Fred A. Farrell – Glasgow’s War Artist
From Home Front to Front Line in WWI
As the city prepares to commemorate the centenary of the outbreak of World War I, Glasgow Museums presents an exciting and thought-provoking exhibition focusing on the war drawings of Glasgow artist Frederick Arthur Farrell (1882–1935).
This exhibition will be on display on the top floor of the People’s Palace from Friday 30 May until Sunday 23 November 2014.

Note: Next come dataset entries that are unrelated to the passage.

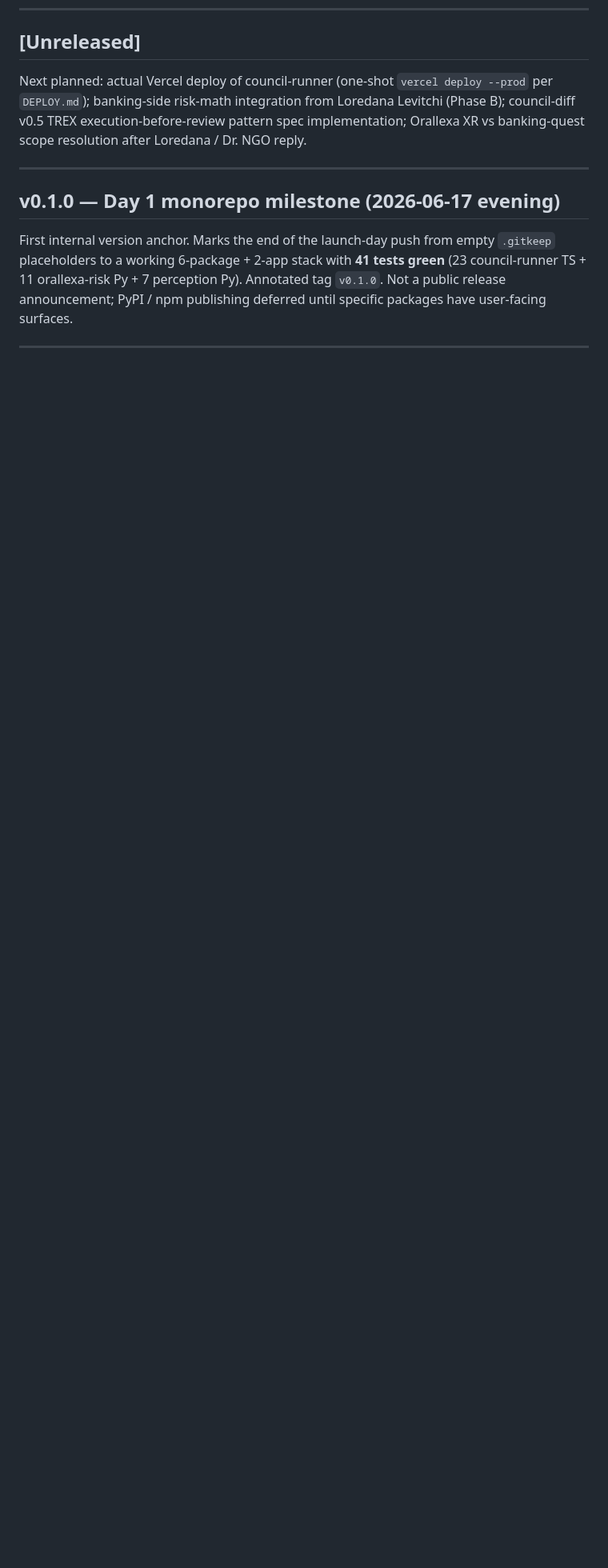
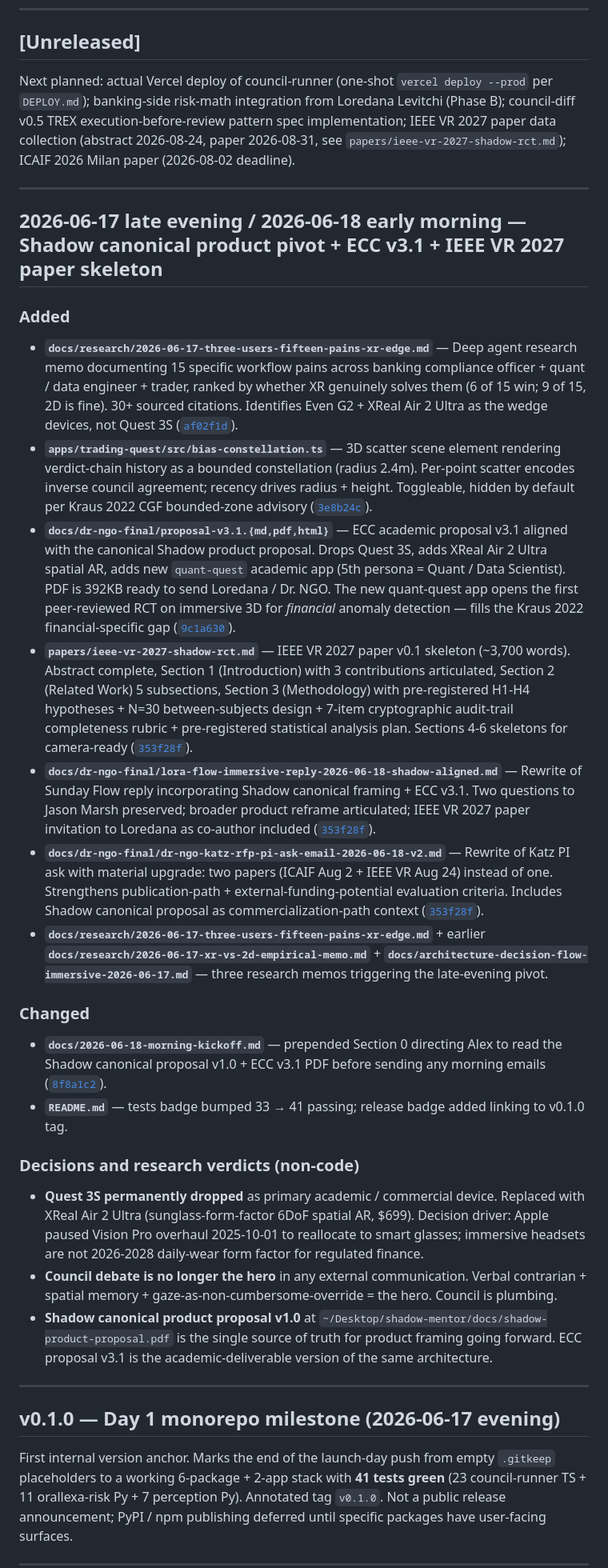
Before and after one commit to alex-jb/embodied-compliance-council, a Markdown page: CHANGELOG.md, the part around the change. Shown at 80% size. GitHub-like rendering; blank space fills up the shorter version.

Commit message:
docs(changelog): EOD entry — Shadow canonical pivot + v3.1 + IEEE VR paper skeleton
Captures the 2026-06-17 late-evening → 2026-06-18 early morning
work in CHANGELOG:
- 3 research memos triggering the pivot (XR vs 2D empirical + three-
  user pain × XR edge + Flow Immersive ADR)
- bias-constellation.ts shipped (3D verdict-chain scatter)
- proposal-v3.1 PDF (392KB) with quant-quest 3rd academic app
- IEEE VR 2027 paper v0.1 skeleton (3,700 words)
- 2 rewritten email drafts (Lora Flow reply + Dr. NGO Katz PI ask)
- morning kickoff doc prepended with Section 0
- README badge bumps (41 tests, v0.1.0 release link)

Decisions recorded:
- Quest 3S permanently dropped
- Council debate no longer the hero
- Shadow canonical proposal = single source of truth

```diff
--- a/CHANGELOG.md
+++ b/CHANGELOG.md
@@ -10,7 +10,32 @@ The format loosely follows [Keep a Changelog](https://keepachangelog.com/) but i
 
 ## [Unreleased]
 
-Next planned: actual Vercel deploy of council-runner (one-shot `vercel deploy --prod` per `DEPLOY.md`); banking-side risk-math integration from Loredana Levitchi (Phase B); council-diff v0.5 TREX execution-before-review pattern spec implementation; Orallexa XR vs banking-quest scope resolution after Loredana / Dr. NGO reply.
+Next planned: actual Vercel deploy of council-runner (one-shot `vercel deploy --prod` per `DEPLOY.md`); banking-side risk-math integration from Loredana Levitchi (Phase B); council-diff v0.5 TREX execution-before-review pattern spec implementation; IEEE VR 2027 paper data collection (abstract 2026-08-24, paper 2026-08-31, see `papers/ieee-vr-2027-shadow-rct.md`); ICAIF 2026 Milan paper (2026-08-02 deadline).
+
+---
+
+## 2026-06-17 late evening / 2026-06-18 early morning — Shadow canonical product pivot + ECC v3.1 + IEEE VR 2027 paper skeleton
+
+### Added
+
+- **`docs/research/2026-06-17-three-users-fifteen-pains-xr-edge.md`** — Deep agent research memo documenting 15 specific workflow pains across banking compliance officer + quant / data engineer + trader, ranked by whether XR genuinely solves them (6 of 15 win; 9 of 15, 2D is fine). 30+ sourced citations. Identifies Even G2 + XReal Air 2 Ultra as the wedge devices, not Quest 3S ([`af02f1d`](https://github.com/alex-jb/embodied-compliance-council/commit/af02f1d)).
+- **`apps/trading-quest/src/bias-constellation.ts`** — 3D scatter scene element rendering verdict-chain history as a bounded constellation (radius 2.4m). Per-point scatter encodes inverse council agreement; recency drives radius + height. Toggleable, hidden by default per Kraus 2022 CGF bounded-zone advisory ([`3e8b24c`](https://github.com/alex-jb/embodied-compliance-council/commit/3e8b24c)).
+- **`docs/dr-ngo-final/proposal-v3.1.{md,pdf,html}`** — ECC academic proposal v3.1 aligned with the canonical Shadow product proposal. Drops Quest 3S, adds XReal Air 2 Ultra spatial AR, adds new `quant-quest` academic app (5th persona = Quant / Data Scientist). PDF is 392KB ready to send Loredana / Dr. NGO. The new quant-quest app opens the first peer-reviewed RCT on immersive 3D for *financial* anomaly detection — fills the Kraus 2022 financial-specific gap ([`9c1a630`](https://github.com/alex-jb/embodied-compliance-council/commit/9c1a630)).
+- **`papers/ieee-vr-2027-shadow-rct.md`** — IEEE VR 2027 paper v0.1 skeleton (~3,700 words). Abstract complete, Section 1 (Introduction) with 3 contributions articulated, Section 2 (Related Work) 5 subsections, Section 3 (Methodology) with pre-registered H1-H4 hypotheses + N=30 between-subjects design + 7-item cryptographic audit-trail completeness rubric + pre-registered statistical analysis plan. Sections 4-6 skeletons for camera-ready ([`353f28f`](https://github.com/alex-jb/embodied-compliance-council/commit/353f28f)).
+- **`docs/dr-ngo-final/lora-flow-immersive-reply-2026-06-18-shadow-aligned.md`** — Rewrite of Sunday Flow reply incorporating Shadow canonical framing + ECC v3.1. Two questions to Jason Marsh preserved; broader product reframe articulated; IEEE VR 2027 paper invitation to Loredana as co-author included ([`353f28f`](https://github.com/alex-jb/embodied-compliance-council/commit/353f28f)).
+- **`docs/dr-ngo-final/dr-ngo-katz-rfp-pi-ask-email-2026-06-18-v2.md`** — Rewrite of Katz PI ask with material upgrade: two papers (ICAIF Aug 2 + IEEE VR Aug 24) instead of one. Strengthens publication-path + external-funding-potential evaluation criteria. Includes Shadow canonical proposal as commercialization-path context ([`353f28f`](https://github.com/alex-jb/embodied-compliance-council/commit/353f28f)).
+- **`docs/research/2026-06-17-three-users-fifteen-pains-xr-edge.md`** + earlier **`docs/research/2026-06-17-xr-vs-2d-empirical-memo.md`** + **`docs/architecture-decision-flow-immersive-2026-06-17.md`** — three research memos triggering the late-evening pivot.
+
+### Changed
+
+- **`docs/2026-06-18-morning-kickoff.md`** — prepended Section 0 directing Alex to read the Shadow canonical proposal v1.0 + ECC v3.1 PDF before sending any morning emails ([`8f8a1c2`](https://github.com/alex-jb/embodied-compliance-council/commit/8f8a1c2)).
+- **`README.md`** — tests badge bumped 33 → 41 passing; release badge added linking to v0.1.0 tag.
+
+### Decisions and research verdicts (non-code)
+
+- **Quest 3S permanently dropped** as primary academic / commercial device. Replaced with XReal Air 2 Ultra (sunglass-form-factor 6DoF spatial AR, $699). Decision driver: Apple paused Vision Pro overhaul 2025-10-01 to reallocate to smart glasses; immersive headsets are not 2026-2028 daily-wear form factor for regulated finance.
+- **Council debate is no longer the hero** in any external communication. Verbal contrarian + spatial memory + gaze-as-non-cumbersome-override = the hero. Council is plumbing.
+- **Shadow canonical product proposal v1.0** at `~/Desktop/shadow-mentor/docs/shadow-product-proposal.pdf` is the single source of truth for product framing going forward. ECC proposal v3.1 is the academic-deliverable version of the same architecture.
 
 ---
 
```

Glasgow Museums’ curators research into archival material has brought to light details of the extraordinary commission Farrell received from the Corporation of Glasgow to produce 50 drawings of the front line and munitions factories in Glasgow to record the war for posterity. Farrell was unique in being the only war artist to be commissioned by a city rather than by the government, Imperial War Museum or armed forces. Glasgow was one of the first cities to recognize the importance of creating such a memorial, rather than just creating images for propaganda purposes, and Farrell was ambitious and tenacious in chasing the commission.
Farrell came from a distinguished Glasgow family – his father was the curator of the Trades House on Glassford Street. He initially studied civil engineering, and as an artist was self-taught, although he owes a debt to the advice and example of Muirhead Bone. By WWI he was developing a reputation as an up-and-coming etcher and watercolourist of portraits and topographical subjects. British Army records show that during the war he enlisted as a sapper, or military engineer, but was discharged due to ill health. The role of a war artist provided a route for him to reach the Front. Farrell made two trips as a war artist. In November 1917 he went to Flanders (northern Belgium) where he spent three weeks with the 15th, 16th and 17th battalions of the Highland Light Infantry. These were volunteer battalions raised by the Corporation of Glasgow and the Glasgow Chamber of Commerce. In late 1918 he spent two months attached to the 51st (Highland) Division in France. The division was mainly comprised of territorial battalions from Scottish regiments included the Royal Scots, Cameronians (Scottish Rifles), Black Watch, Seaforth Highlanders, Cameron Highlanders ,Gordon Highlanders and Argyll & Sutherland Highlanders. Many of the soldiers in the division came from Glasgow. In between, authorized by the Minister of Munitions and Admiralty, and supported by Glasgow’s Lord Provost, Farrell drew the heroic home effort of women in Glasgow’s munitions factories and engineering works.
As a former soldier, Farrell’s sketches and watercolours of the Front powerfully offer a landscape filtered and mediated through personal experience and emotion. Battle scenes and strategic deliberations are reconstructed, informed by first-hand accounts. Many include portraits of actual soldiers. There are poignant images of graves, devastated landscapes and destroyed churches. However, there are also scenes of reconstruction and renewed activity amid the desolation. As an artist, he is at his most dynamic in his drawings of the munitions factories which are full of noise, light and movement. In these there is a sense of joy and energy in industry and machinery, in patterning and design.
In 1920 Farrell’s war drawings were exhibited in the Banqueting Hall of the City Chambers and a limited edition publication, The 51st Division: War Sketches by Fred Farrell, was brought out with an introduction by the well-known journalist and writer Dr Neil Munro.
Exhibition catalogue - Now available
As in 1920, Glasgow Museums’ exhibition is accompanied by a catalogue of Farrell’s war drawings with essays providing historical context and highlighting the importance of this rare and singular collection. This publcation has been produced with Philip Wilson Publishers, and has been made possible by a grant from the Friends of Glasgow Museums.
It is priced at £14.99 and is available to purchase at the People's Palace along with other Glasgow Museums shops, or is available online from www.ibtauris.com